Eye For Film >> Movies >> Biloxi Blues (1988) Film Review
Reviewed by: Angus Wolfe Murray
Biloxi, Mississippi: it runs off the tongue like a blues riff and yet for Northern rookies, all white and talking tough, it is boot camp hell in 1945.
Mike Nichols's film of Neil Simon's play, the second part of his autobiography, concentrates on the survival techniques of young guys, away from home for the first time, mostly ignorant, usually afraid, talking the talk to disguise social limitations.
It is a story of growing up, changing, learning to understand the eccentricities of bigoted bullies, introspective intellectuals, closet coves and a sergeant with a hole in his head. Strange people in a stranger environment have one thing in common; they hate being there.
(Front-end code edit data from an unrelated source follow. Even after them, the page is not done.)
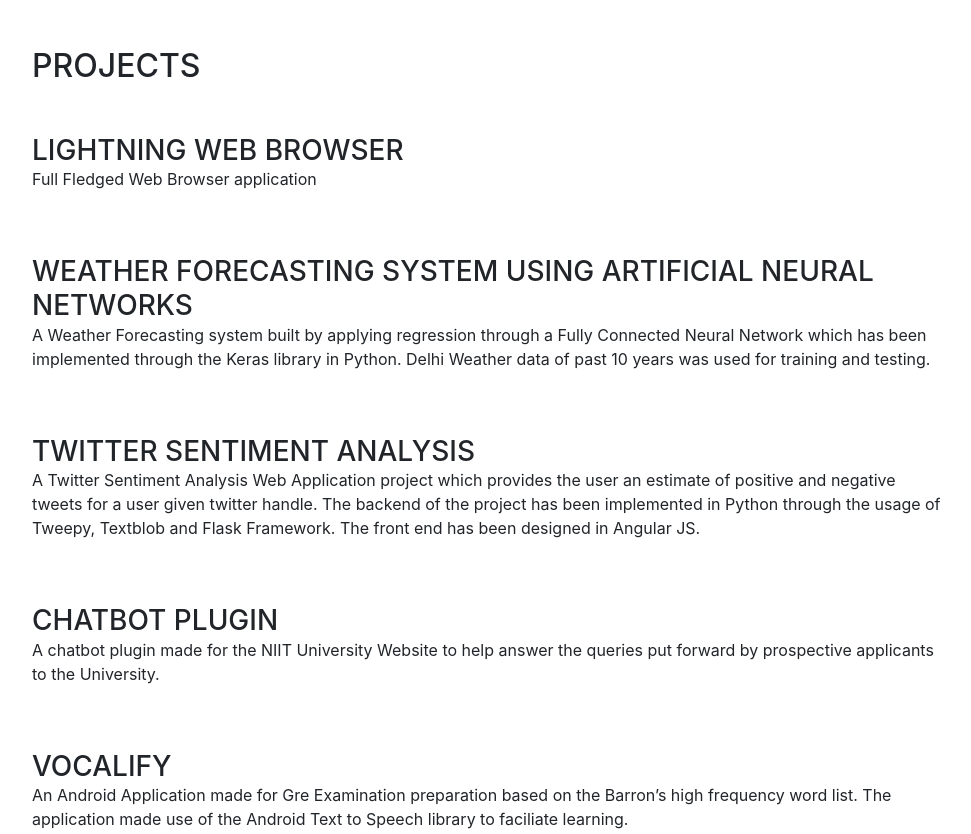
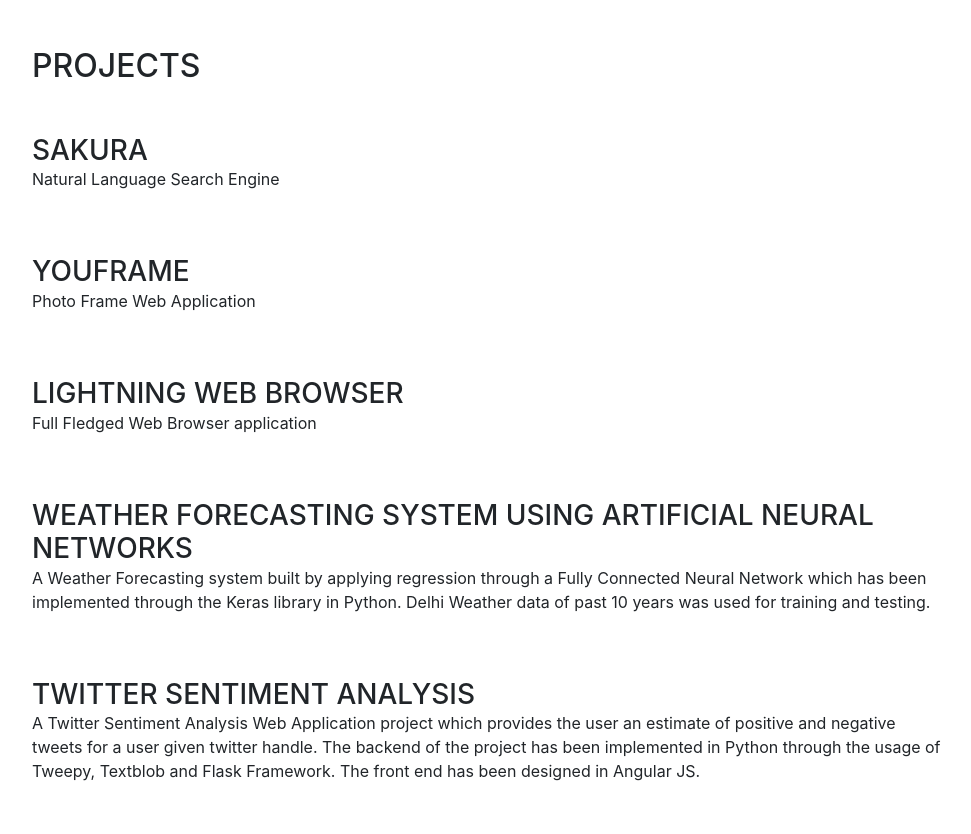
Before and after one commit to kmgilda/kmgilda.github.io, a website with bundled scripts: page index.html in a window 1280 px wide. Shown: the part 1660-2494 px from the top of the page, without its empty margins (288-1259 px from the left). Built offline with nearby package versions, Linux system fonts and the light colour scheme; a web font is replaced by a local one.

Commit message:
Updated Portfolio Website

```diff
--- a/index.html
+++ b/index.html
@@ -165,6 +165,24 @@
       <section class="resume-section p-3 p-lg-5 d-flex flex-column" id="projects">
         <div class="my-auto">
           <h2 class="mb-5">Projects</h2>
+
+          <div class="resume-item d-flex flex-column flex-md-row mb-5">
+            <div class="resume-content mr-auto">
+              <h3 class="mb-0">Sakura</h3>
+              <p>Natural Language Search Engine</p>
+            </div>
+
+          </div>
+
+
+          <div class="resume-item d-flex flex-column flex-md-row mb-5">
+            <div class="resume-content mr-auto">
+              <h3 class="mb-0">YouFrame</h3>
+              <p>Photo Frame Web Application</p>
+            </div>
+
+          </div>
+
 
           <div class="resume-item d-flex flex-column flex-md-row mb-5">
             <div class="resume-content mr-auto">
```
Nichols shields the shock with pale greys and muted sunlight. The feeling of nostalgia is like the scent of apple blossom on a warm breeze and the sweetness of that first trip to town, Eugene's "perfect day," when he finds love and discovers sex, tastes just fine.
Sharp writing and superb performances avoid stereotypes. Matthew Broderick, as Eugene, perfectly matches sensitivity with a dogged determination not to be smashed by the system.
"Dying makes a man of you," he jokes. No one's laughing.
In the end, with the war over and training finished, Eugene thinks, "I liked it because I was young."
Neither Nichols, nor Simon, mock the innocence of these half-baked soldiers. They celebrate and honour their humour and their style. They tell the truth.Reviewed on: 28 Nov 2004